WORK INSTRUCTIONS -
Search the entries below. Return every line that has "aggr" in it.

Extracted data entries -
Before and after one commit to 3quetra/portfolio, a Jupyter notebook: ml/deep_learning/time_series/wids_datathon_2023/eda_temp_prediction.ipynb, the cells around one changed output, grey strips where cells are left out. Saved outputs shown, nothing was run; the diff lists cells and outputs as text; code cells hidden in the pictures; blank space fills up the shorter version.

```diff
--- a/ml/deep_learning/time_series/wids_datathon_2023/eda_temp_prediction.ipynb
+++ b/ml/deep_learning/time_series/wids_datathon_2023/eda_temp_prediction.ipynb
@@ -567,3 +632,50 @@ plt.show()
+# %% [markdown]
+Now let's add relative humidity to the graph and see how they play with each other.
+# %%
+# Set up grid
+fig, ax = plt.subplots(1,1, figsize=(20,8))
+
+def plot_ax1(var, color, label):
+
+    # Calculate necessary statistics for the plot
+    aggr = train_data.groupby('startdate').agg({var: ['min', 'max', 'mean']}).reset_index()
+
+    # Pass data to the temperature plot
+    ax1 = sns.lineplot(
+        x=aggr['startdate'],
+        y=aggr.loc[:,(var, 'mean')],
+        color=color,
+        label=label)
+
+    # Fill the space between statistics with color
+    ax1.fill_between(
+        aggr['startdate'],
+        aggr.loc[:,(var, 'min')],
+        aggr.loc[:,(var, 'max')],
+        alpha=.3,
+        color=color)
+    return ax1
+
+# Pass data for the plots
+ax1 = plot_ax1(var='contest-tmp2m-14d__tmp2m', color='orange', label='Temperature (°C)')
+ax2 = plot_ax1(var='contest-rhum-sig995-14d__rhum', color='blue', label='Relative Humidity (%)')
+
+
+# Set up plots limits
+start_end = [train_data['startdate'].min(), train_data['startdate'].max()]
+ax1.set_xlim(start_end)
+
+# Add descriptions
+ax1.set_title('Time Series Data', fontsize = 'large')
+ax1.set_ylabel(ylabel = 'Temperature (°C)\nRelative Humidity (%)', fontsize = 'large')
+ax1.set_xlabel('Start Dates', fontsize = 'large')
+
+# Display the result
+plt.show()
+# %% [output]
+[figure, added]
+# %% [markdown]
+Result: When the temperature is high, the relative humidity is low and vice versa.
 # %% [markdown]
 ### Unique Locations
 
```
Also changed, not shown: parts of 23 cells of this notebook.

==

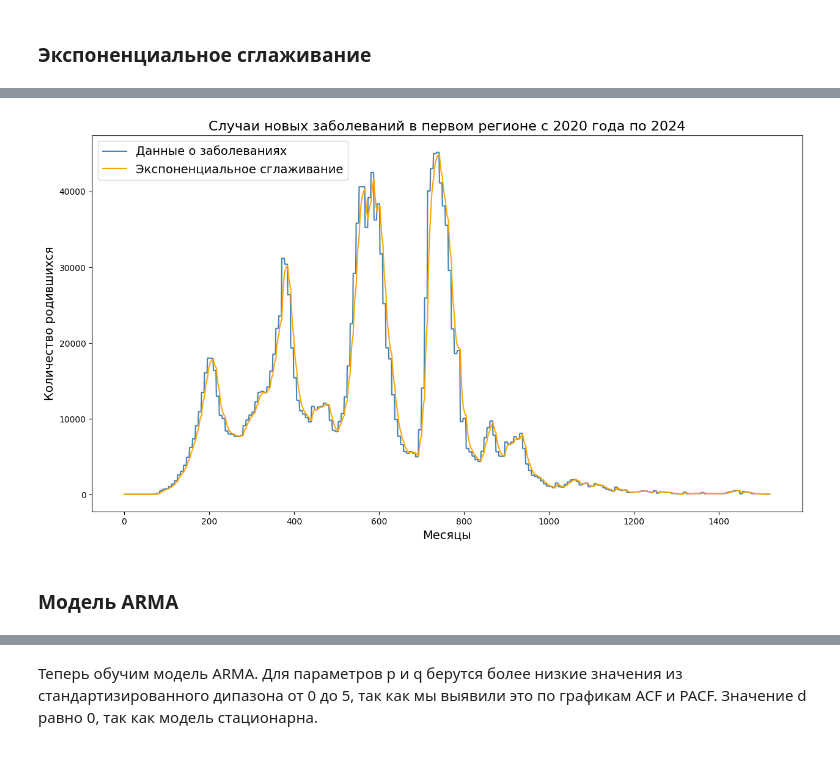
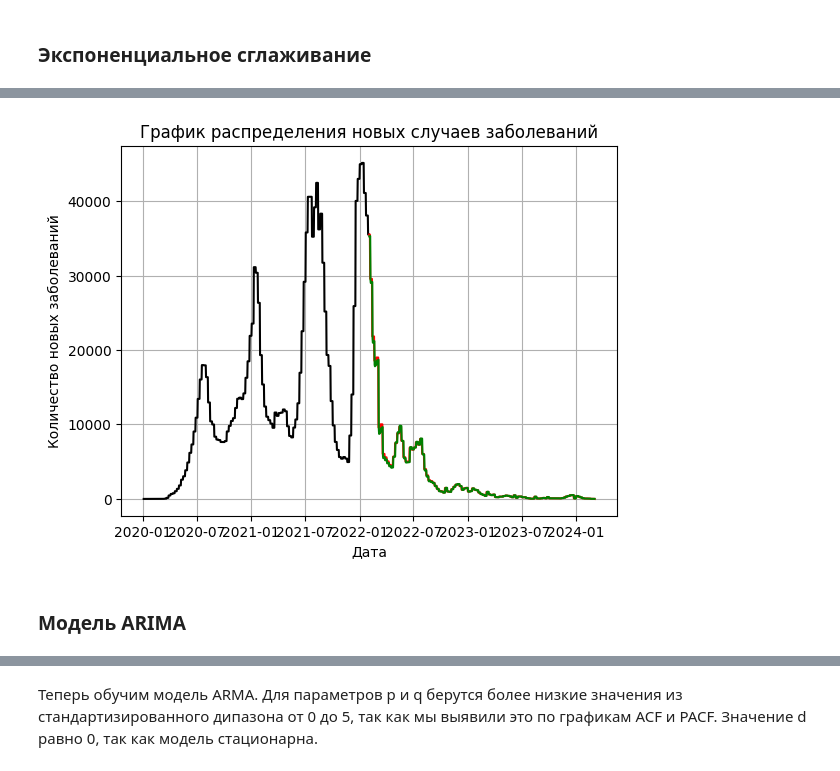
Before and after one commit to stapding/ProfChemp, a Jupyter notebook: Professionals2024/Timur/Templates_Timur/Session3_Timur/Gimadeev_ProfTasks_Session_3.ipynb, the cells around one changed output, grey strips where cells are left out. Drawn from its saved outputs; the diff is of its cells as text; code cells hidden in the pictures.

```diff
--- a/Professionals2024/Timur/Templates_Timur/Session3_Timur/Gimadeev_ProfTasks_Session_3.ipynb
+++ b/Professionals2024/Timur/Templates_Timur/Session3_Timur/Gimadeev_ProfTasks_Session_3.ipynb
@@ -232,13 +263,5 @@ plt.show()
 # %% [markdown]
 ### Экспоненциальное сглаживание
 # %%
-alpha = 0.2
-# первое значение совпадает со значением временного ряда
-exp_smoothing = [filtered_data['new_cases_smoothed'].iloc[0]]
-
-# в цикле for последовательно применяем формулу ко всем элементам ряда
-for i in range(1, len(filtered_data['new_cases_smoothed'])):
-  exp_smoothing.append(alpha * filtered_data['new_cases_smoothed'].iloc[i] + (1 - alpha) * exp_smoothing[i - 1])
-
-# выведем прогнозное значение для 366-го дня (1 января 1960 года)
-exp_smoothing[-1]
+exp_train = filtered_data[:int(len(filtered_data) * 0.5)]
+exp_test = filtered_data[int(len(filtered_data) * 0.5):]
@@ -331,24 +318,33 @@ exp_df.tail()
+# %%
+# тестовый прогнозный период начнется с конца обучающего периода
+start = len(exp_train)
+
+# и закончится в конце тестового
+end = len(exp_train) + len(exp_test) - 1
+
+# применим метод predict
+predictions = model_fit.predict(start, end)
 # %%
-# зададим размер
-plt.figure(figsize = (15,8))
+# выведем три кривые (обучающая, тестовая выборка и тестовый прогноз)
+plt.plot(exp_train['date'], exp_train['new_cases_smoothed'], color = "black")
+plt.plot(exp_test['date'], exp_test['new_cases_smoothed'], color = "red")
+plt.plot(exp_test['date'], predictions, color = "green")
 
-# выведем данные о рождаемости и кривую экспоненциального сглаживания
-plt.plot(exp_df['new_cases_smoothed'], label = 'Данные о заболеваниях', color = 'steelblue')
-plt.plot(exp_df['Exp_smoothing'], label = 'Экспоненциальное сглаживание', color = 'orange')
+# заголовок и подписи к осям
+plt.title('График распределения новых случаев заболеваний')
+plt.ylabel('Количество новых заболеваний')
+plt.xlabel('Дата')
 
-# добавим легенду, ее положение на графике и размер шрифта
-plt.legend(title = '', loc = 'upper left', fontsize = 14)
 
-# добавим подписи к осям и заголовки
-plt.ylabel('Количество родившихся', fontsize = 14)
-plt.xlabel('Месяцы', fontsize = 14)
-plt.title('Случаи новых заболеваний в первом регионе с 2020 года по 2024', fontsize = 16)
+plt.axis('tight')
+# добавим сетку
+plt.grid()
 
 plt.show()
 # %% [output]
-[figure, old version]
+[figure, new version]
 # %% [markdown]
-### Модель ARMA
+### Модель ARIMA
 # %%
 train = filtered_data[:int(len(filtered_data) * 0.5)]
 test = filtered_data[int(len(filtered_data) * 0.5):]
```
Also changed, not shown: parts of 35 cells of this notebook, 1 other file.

TASK ANSWER -
+    aggr = train_data.groupby('startdate').agg({var: ['min', 'max', 'mean']}).reset_index()
+        x=aggr['startdate'],
+        y=aggr.loc[:,(var, 'mean')],
+        aggr['startdate'],
+        aggr.loc[:,(var, 'min')],
+        aggr.loc[:,(var, 'max')],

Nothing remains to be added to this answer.